Scottish GP practices 'will not need to pay for pension cost increase'
GP practices in Scotland will receive the full funding required to cover the increase in employers pensions contributions, the BMA has said.
Following discussions between the Scottish Government and the BMA, there is now ‘a solution that will ensure that there’s not a cash flow problem for practices’ according to the BMA.
There were previous suggestions the Government would not cover all the cost for the hike in the rate - from 14.9% to 20.9% from 1 April - which led the BMA to warn of the ‘extremely damaging’ impact on practices.
Last December the Scottish Public Pensions Agency announced the rate would go up to match the increase in benefit costs.
A letter sent by public finance and digital economy minister Kate Forbes last month to the Health and Sport Committee said the UK Government had previously committed to ‘provide funding to fully cover the increased pension costs for NHS employers’.
Ms Forbes said the funding will not be enough to meet the costs - and that the Scottish Government will have to consider ‘how the shortfall will be met’.
But following discussions this week, BMA Scotland GP Committee chair Dr Andrew Buist told Pulse: ’We have a solution for the superannuation issue for Scottish practices. They have begun to receive notification that the additional 6% for the staff, based on the previous month’s returns, will appear next week in their statement.
’Similarly for the practitioners who are members of the scheme, this will appear next week.
‘We seem to have a solution that will ensure that there’s not a cash flow problem for practices.’
He added: ‘There still appears to be an ongoing dispute between the Scottish Government and the UK Treasury as to the exact amount of money to be transferred. But that should not concern practices. It’s an issue between the UK Government and the Scottish Government.’
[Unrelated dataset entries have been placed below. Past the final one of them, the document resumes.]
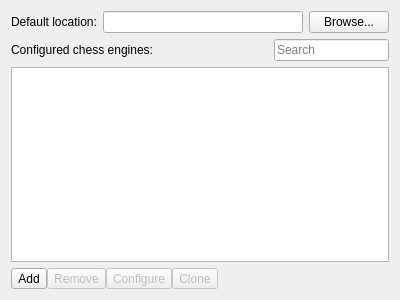
Before: the Qt Designer form projects/gui/ui/enginemanagementwidget.ui in cutechess/cutechess, drawn with Qt 5.
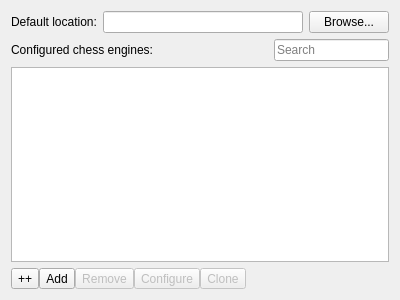
After: the same form once the commit is applied. Icons and pictures are not drawn.

The edit to the form file:
```diff
--- a/projects/gui/ui/enginemanagementwidget.ui
+++ b/projects/gui/ui/enginemanagementwidget.ui
@@ -77,6 +77,20 @@
      <property name="spacing">
       <number>0</number>
      </property>
+     <item>
+      <widget class="QToolButton" name="m_autoAddBtn">
+       <property name="toolTip">
+        <string>Add multiple new engines</string>
+       </property>
+       <property name="text">
+        <string>++</string>
+       </property>
+       <property name="icon">
+        <iconset resource="../res/icons/icons.qrc">
+         <normaloff>:/icons/toolbutton/autoadd_16x16.png</normaloff>:/icons/toolbutton/autoadd_16x16.png</iconset>
+       </property>
+      </widget>
+     </item>
      <item>
       <widget class="QToolButton" name="m_addBtn">
        <property name="toolTip">
```
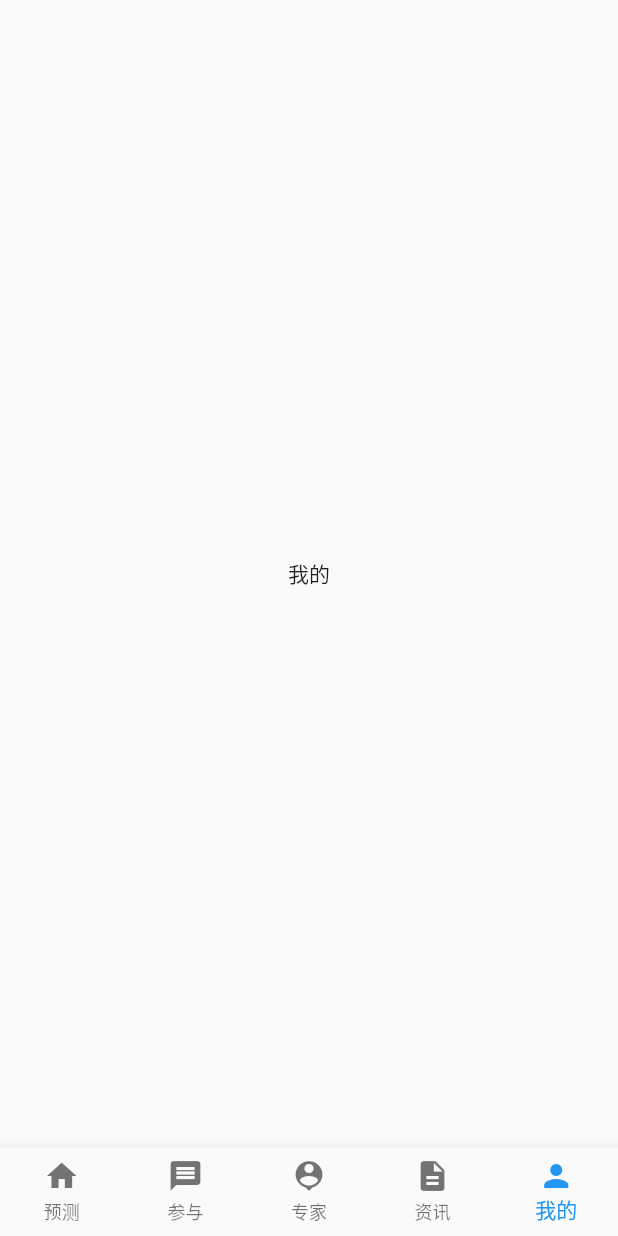
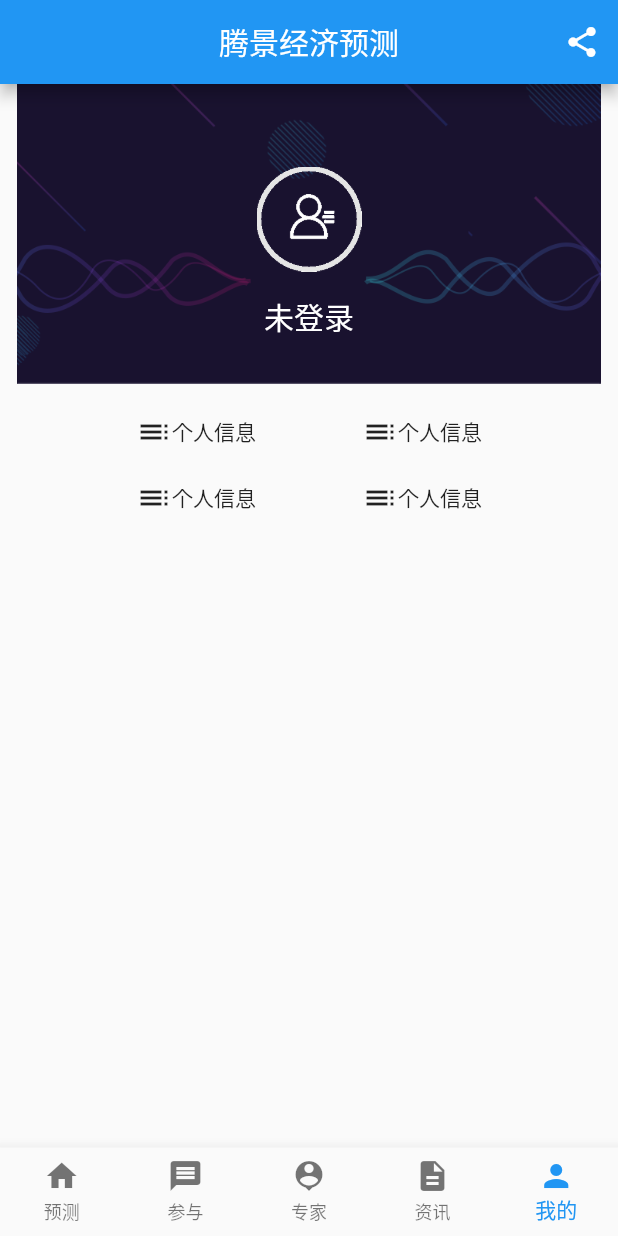
Before and after one commit to Gentlemeng/flutter-tj, a Flutter app: the screen it shows after launch, item 5 of the bottom bar chosen, on a phone screen of 412 x 824 dp. Run offline on Flutter 3.47's test engine with Material 2 defaults, Android fonts, the phone set to English and light mode, and no system bars; missing offline and left inert: flutter_webview_plugin.

Commit message:
我的页面

```diff
--- a/lib/bottom_nav/expert_page.dart
+++ b/lib/bottom_nav/expert_page.dart
@@ -313,7 +313,8 @@ class ExpertListItem extends StatelessWidget {
                         borderRadius: BorderRadius.circular(10),
                         child: new Image.asset(list.avatarName,
                             fit: BoxFit.cover),
-                      )),
+                      )
+                  ),
                 ],
             ),
           ),
--- a/lib/bottom_nav/myself_page.dart
+++ b/lib/bottom_nav/myself_page.dart
@@ -1,10 +1,153 @@
 import 'package:flutter/material.dart';
+
+
 
 class MyselfPage extends StatelessWidget {
   @override
   Widget build(BuildContext context) {
-    return Center(
-      child: Text("我的"),
+    return Scaffold(
+      appBar:AppBar(
+        //导航栏
+        title: Text("腾景经济预测"),
+        actions: <Widget>[
+          //导航栏右侧菜单
+          IconButton(icon: Icon(Icons.share), onPressed: () {}),
+        ],
+        centerTitle: true,
+      ),
+      body: ListView(
+        children: <Widget>[
+          Container(
+            child: Stack(
+              alignment: Alignment.topCenter,
+              children: <Widget>[
+                Container(
+                  height:200,
+                  child: Image.asset("images/myself/bg.png"),
+                ),
+                Positioned(
+                  top:55,
+                  width: 70,
+                  height:70,
+                  child: Image.asset("images/myself/avatar.png"),
+                ),
+                Positioned(
+                  top:140,
+                  child: Text("未登录",style: TextStyle(color: Colors.white,fontSize: 20),),
+                )
+              ],
+            )
+          ),
+          //
+          Container(
+            padding:const EdgeInsets.symmetric(vertical: 0,horizontal: 20),
+            decoration:BoxDecoration(
+              // color:Colors.blue,
+            ),
+            child: Column(
+              children: <Widget>[
+                Row(
+                  mainAxisAlignment: MainAxisAlignment.spaceEvenly,
+                  children: <Widget>[
+                    Column(
+
+                      children: <Widget>[
+                        Padding(
+                          padding: const EdgeInsets.symmetric(vertical:20),
+                          child: Row(
+                            children: <Widget>[
+                              Icon(Icons.toc),
+                              Text("个人信息")
+                            ],
+                          ),
+                        )
+
+                      ],
+                    ),
+                    Column(
+                      children: <Widget>[
+                        Row(
+                          children: <Widget>[
+                            Icon(Icons.toc),
+                            Text("个人信息")
+                          ],
+                        )
+                      ],
+                    ),
+                  ],
+                ),
+                Row(
+                  mainAxisAlignment: MainAxisAlignment.spaceEvenly,
+                  children: <Widget>[
+                    Column(
+                      children: <Widget>[
+                        Row(
+                          children: <Widget>[
+                            Icon(Icons.toc),
+                            Text("个人信息")
+                          ],
+                        )
+                      ],
+                    ),
+                    Column(
+                      children: <Widget>[
+                        Row(
+                          children: <Widget>[
+                            Icon(Icons.toc),
+                            Text("个人信息")
+                          ],
+                        )
+                      ],
+                    ),
+                  ],
+                ),
+                // Column(
+                //   children: <Widget>[
+                //     Row(
+                //       children: <Widget>[
+                //         Icon(Icons.toc),
+                //         Text("个人信息")
+                //       ],
+                //     ),
+                //     Row(
+                //       children: <Widget>[
+                //         Icon(Icons.toc),
+                //         Text("个人信息")
+                //       ],
+                //     ),
+                //     Row(
+                //       children: <Widget>[
+                //         Icon(Icons.toc),
+                //         Text("个人信息")
+                //       ],
+                //     ),
+                //     Row(
+                //       children: <Widget>[
+                //         Icon(Icons.toc),
+                //         Text("个人信息")
+                //       ],
+                //     ),
+                //     Row(
+                //       children: <Widget>[
+                //         Icon(Icons.toc),
+                //         Text("个人信息")
+                //       ],
+                //     ),
+                //   ],
+                // ),
+                // Column(
+                //   children: <Widget>[
+                //     Row(
+                //       children: <Widget>[Text("aaa")],
+                //     )
+                //   ],
+                // )
+              ],
+            ),
+          )
+
+        ],
+      ),
     );
   }
 }
--- a/lib/main.dart
+++ b/lib/main.dart
@@ -1,4 +1,5 @@
 import 'package:flutter/material.dart';
+import 'package:flutter_webview_plugin/flutter_webview_plugin.dart';
 import 'package:m_tjresearch/bottom_nav/index_page.dart';
 
 void main() => runApp(MyApp());
@@ -7,7 +8,18 @@ class MyApp extends StatelessWidget {
   // This widget is the root of your application.
   @override
   Widget build(BuildContext context) {
-    return MaterialApp(
+    return
+    // MaterialApp(
+    //   routes: {
+    //     "/": (_) => new WebviewScaffold(
+    //       url: "https://m.tjresearch.com",
+    //       appBar: new AppBar(
+    //         title: new Text("Widget webview"),
+    //       ),
+    //     ),
+    //   },
+    // );
+    MaterialApp(
       title: '腾景经济预测',
       theme: ThemeData(
         primarySwatch: Colors.blue,
--- a/pubspec.yaml
+++ b/pubspec.yaml
@@ -19,7 +19,7 @@ environment:
 dependencies:
   flutter:
     sdk: flutter
-
+  flutter_webview_plugin: ^0.3.5
   # The following adds the Cupertino Icons font to your application.
   # Use with the CupertinoIcons class for iOS style icons.
   cupertino_icons: ^0.1.2
@@ -44,6 +44,8 @@ flutter:
     - images/expert01.jpg
     - images/expert02.jpg
     - images/expert03.jpg
+    - images/myself/bg.png
+    - images/myself/avatar.png
 
   # To add assets to your application, add an assets section, like this:
   # assets:
```
Also changed, not shown: images/myself/avatar.png (added), images/myself/bg.png (added), pubspec.lock.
A spokesperson for the Scottish Government said: ‘Once we have confirmation from the UK Government, the Scottish Government will take the appropriate steps to disperse the additional funding and, if there is a shortfall in the funding from the UK Government, consider how that shortfall will be met.’